_Task prompt_:
Copy every record verbatim but exclude the pictures.

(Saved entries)
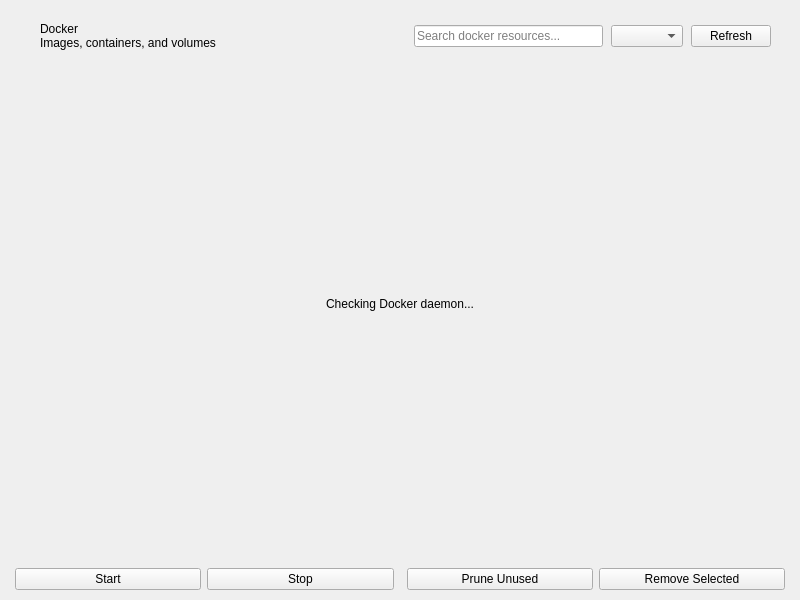
First picture: the form in shared/nexis/Pages/Docker/docker_page.ui, repository s4solutionsllc/Nexis, before the edit.
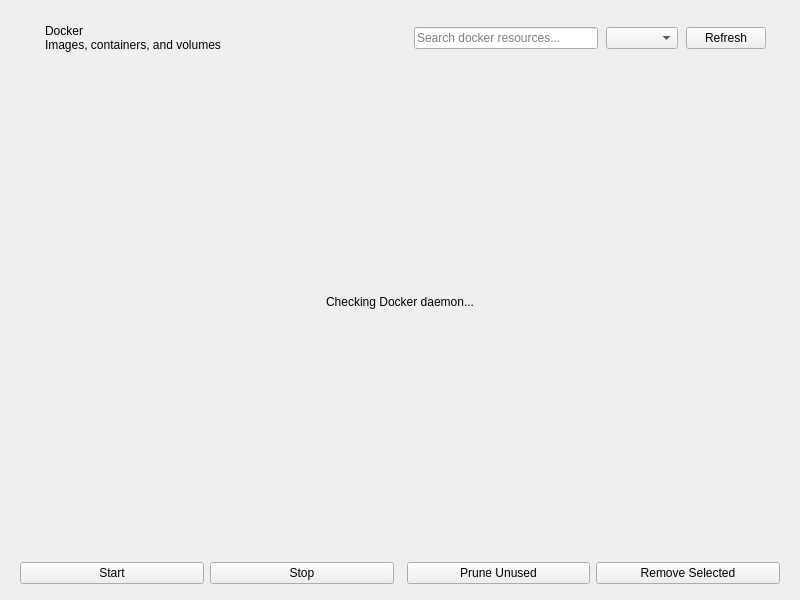
Second picture: the form after the edit.

Commit message: refactor(ui): shared page scaffold and scoped transparent backgrounds

What changed in the file:
```diff
--- a/shared/nexis/Pages/Docker/docker_page.ui
+++ b/shared/nexis/Pages/Docker/docker_page.ui
@@ -15,16 +15,16 @@
   </property>
   <layout class="QVBoxLayout" name="mainLayout">
    <property name="leftMargin">
-    <number>15</number>
+    <number>20</number>
    </property>
    <property name="topMargin">
-    <number>10</number>
+    <number>12</number>
    </property>
    <property name="rightMargin">
-    <number>15</number>
+    <number>20</number>
    </property>
    <property name="bottomMargin">
-    <number>10</number>
+    <number>16</number>
    </property>
    <item>
     <widget class="QWidget" name="sectionHeaderRow" native="true">
```
The commit also changes 33 other files.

_Your solution_:
First picture: the form in shared/nexis/Pages/Docker/docker_page.ui, repository s4solutionsllc/Nexis, before the edit.
Second picture: the form after the edit.

Commit message: refactor(ui): shared page scaffold and scoped transparent backgrounds

What changed in the file:
```diff
--- a/shared/nexis/Pages/Docker/docker_page.ui
+++ b/shared/nexis/Pages/Docker/docker_page.ui
@@ -15,16 +15,16 @@
   </property>
   <layout class="QVBoxLayout" name="mainLayout">
    <property name="leftMargin">
-    <number>15</number>
+    <number>20</number>
    </property>
    <property name="topMargin">
-    <number>10</number>
+    <number>12</number>
    </property>
    <property name="rightMargin">
-    <number>15</number>
+    <number>20</number>
    </property>
    <property name="bottomMargin">
-    <number>10</number>
+    <number>16</number>
    </property>
    <item>
     <widget class="QWidget" name="sectionHeaderRow" native="true">
```
The commit also changes 33 other files.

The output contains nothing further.